Of course, yes. Some of the diving in Alaska is the best cold water diving in the whole of the world, filled with curious anemone, giant crabs. There's a giant pacific octopus, a huge animal that can get to be six metres from arm tip to arm tip. It's all very special.

Not everyone has the ability to scuba dive. But beyond that, absolutely anyone can board a small boat and get the opportunity to see bubble-netting humpbacks, to see orca… Everyone could go to Brooks Falls and stand with a bear behind them, catching salmon. The things that we're doing in the series might not be accessible to everyone, but there are elements to all of the wildlife encounters that people can replicate themselves.

 

Are there any other wildlife experiences you’d recommend to travellers?

If you go to Alaska, take a pair of binoculars and look out for the hummingbirds that migrate into Alaska in the summer. They come to take advantage of the nectar.

 

I watched Arctic Live last year. Will the format of Wild Alaska Live be similar?


Bald Eagle, Tongass National Forest, Alaska (BBC / Adam White)

There's going to be very little of this show that won't be live. There's so much that really is genuinely going on in real time while we're there. We're going there to see bears digging for clams. We're going to see humpbacks catching their food. Hopefully, there will be orca. Hopefully, we'll be able to see into the nests of bald eagles.

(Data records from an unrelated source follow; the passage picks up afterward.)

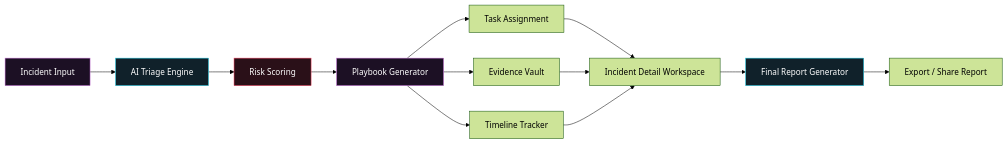
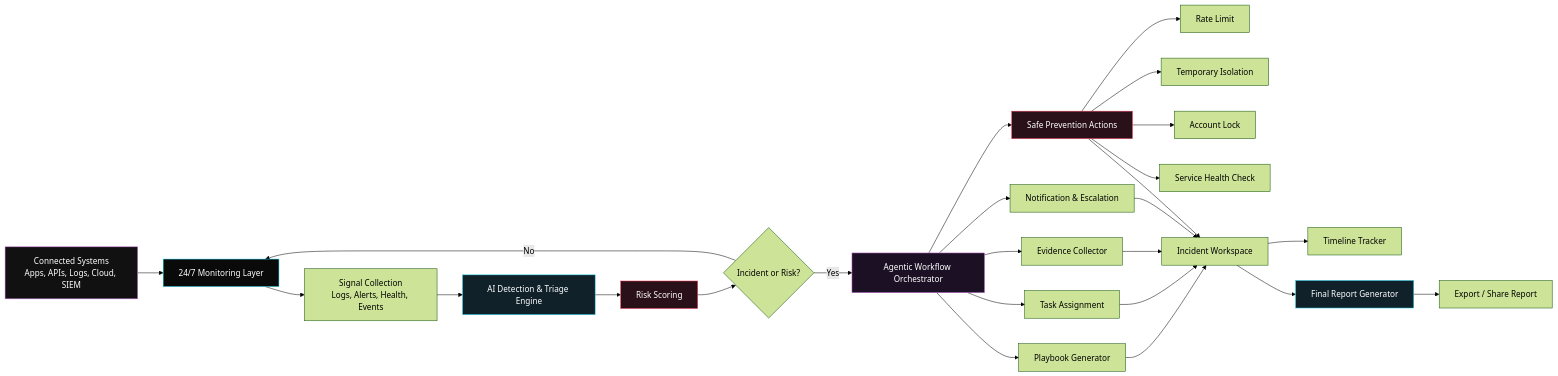
One commit to Yusiko99/TEY-crisisOS-airo2026 changed the first of 7 diagrams in README.md. Above: the diagram before and after it, drawn with Mermaid (forest theme). The commit also changed other lines of this file, not shown here.

First line of the commit message:
Enhance README with new features and monitoring details

````diff
--- a/README.md
+++ b/README.md
@@ -165,20 +186,40 @@
 ```mermaid
 flowchart LR
-    A[Incident Input] --> B[AI Triage Engine]
-    B --> C[Risk Scoring]
-    C --> D[Playbook Generator]
-    D --> E[Task Assignment]
-    D --> F[Evidence Vault]
-    D --> G[Timeline Tracker]
-    E --> H[Incident Detail Workspace]
-    F --> H
-    G --> H
-    H --> I[Final Report Generator]
-    I --> J[Export / Share Report]
+    A[Connected Systems\nApps, APIs, Logs, Cloud, SIEM] --> B[24/7 Monitoring Layer]
+    B --> C[Signal Collection\nLogs, Alerts, Health, Events]
+    C --> D[AI Detection & Triage Engine]
+    D --> E[Risk Scoring]
+    E --> F{Incident or Risk?}
 
-    style A fill:#1c1024,stroke:#C871DA,color:#fff
-    style B fill:#10212a,stroke:#22D3EE,color:#fff
-    style C fill:#2a1018,stroke:#F43F5E,color:#fff
-    style D fill:#1c1024,stroke:#C871DA,color:#fff
-    style I fill:#10212a,stroke:#22D3EE,color:#fff
+    F -->|No| B
+    F -->|Yes| G[Agentic Workflow Orchestrator]
+
+    G --> H[Playbook Generator]
+    G --> I[Task Assignment]
+    G --> J[Evidence Collector]
+    G --> K[Notification & Escalation]
+    G --> L[Safe Prevention Actions]
+
+    L --> L1[Rate Limit]
+    L --> L2[Temporary Isolation]
+    L --> L3[Account Lock]
+    L --> L4[Service Health Check]
+
+    H --> M[Incident Workspace]
+    I --> M
+    J --> M
+    K --> M
+    L --> M
+
+    M --> N[Timeline Tracker]
+    M --> O[Final Report Generator]
+    O --> P[Export / Share Report]
+
+    style A fill:#111,stroke:#C871DA,color:#fff
+    style B fill:#0A0A0A,stroke:#22D3EE,color:#fff
+    style D fill:#10212a,stroke:#22D3EE,color:#fff
+    style E fill:#2a1018,stroke:#F43F5E,color:#fff
+    style G fill:#1c1024,stroke:#C871DA,color:#fff
+    style L fill:#2a1018,stroke:#F43F5E,color:#fff
+    style O fill:#10212a,stroke:#22D3EE,color:#fff
 ```
````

There are so many things that we definitely will catch live, so the pre-recorded bits, I think, could probably end up being cut.

 

Wild Alaska Live, presented by Steve Backshall, Matt Baker and Liz Bonnin, will air on BBC One on Sunday July 23 at 7pm, Wednesday July 26 at 8pm, and on Sunday July 30 at 7pm. 

Main image: Steve Backshall (BBC / Jude Edginton / Adam White)